> _What the task requires_
All of the data must be retyped exactly, with nothing left out.

> _Records shown_
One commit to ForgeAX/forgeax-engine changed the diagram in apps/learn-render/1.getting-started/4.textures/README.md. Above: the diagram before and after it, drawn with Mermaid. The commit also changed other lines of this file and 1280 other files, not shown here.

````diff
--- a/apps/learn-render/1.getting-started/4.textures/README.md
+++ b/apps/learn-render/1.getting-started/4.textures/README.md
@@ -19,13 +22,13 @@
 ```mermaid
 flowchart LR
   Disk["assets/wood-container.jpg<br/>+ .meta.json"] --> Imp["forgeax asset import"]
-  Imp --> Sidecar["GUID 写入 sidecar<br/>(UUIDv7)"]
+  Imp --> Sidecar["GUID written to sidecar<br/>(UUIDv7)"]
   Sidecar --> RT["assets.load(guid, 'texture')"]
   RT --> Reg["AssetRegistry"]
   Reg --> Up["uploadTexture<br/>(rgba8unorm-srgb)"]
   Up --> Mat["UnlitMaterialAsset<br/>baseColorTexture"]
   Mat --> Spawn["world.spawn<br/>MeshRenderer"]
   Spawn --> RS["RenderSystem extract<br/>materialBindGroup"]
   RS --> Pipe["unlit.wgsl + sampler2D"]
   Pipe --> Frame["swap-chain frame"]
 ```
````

> _Response area_
One commit to ForgeAX/forgeax-engine changed the diagram in apps/learn-render/1.getting-started/4.textures/README.md. Above: the diagram before and after it, drawn with Mermaid. The commit also changed other lines of this file and 1280 other files, not shown here.

````diff
--- a/apps/learn-render/1.getting-started/4.textures/README.md
+++ b/apps/learn-render/1.getting-started/4.textures/README.md
@@ -19,13 +22,13 @@
 ```mermaid
 flowchart LR
   Disk["assets/wood-container.jpg<br/>+ .meta.json"] --> Imp["forgeax asset import"]
-  Imp --> Sidecar["GUID 写入 sidecar<br/>(UUIDv7)"]
+  Imp --> Sidecar["GUID written to sidecar<br/>(UUIDv7)"]
   Sidecar --> RT["assets.load(guid, 'texture')"]
   RT --> Reg["AssetRegistry"]
   Reg --> Up["uploadTexture<br/>(rgba8unorm-srgb)"]
   Up --> Mat["UnlitMaterialAsset<br/>baseColorTexture"]
   Mat --> Spawn["world.spawn<br/>MeshRenderer"]
   Spawn --> RS["RenderSystem extract<br/>materialBindGroup"]
   RS --> Pipe["unlit.wgsl + sampler2D"]
   Pipe --> Frame["swap-chain frame"]
 ```
````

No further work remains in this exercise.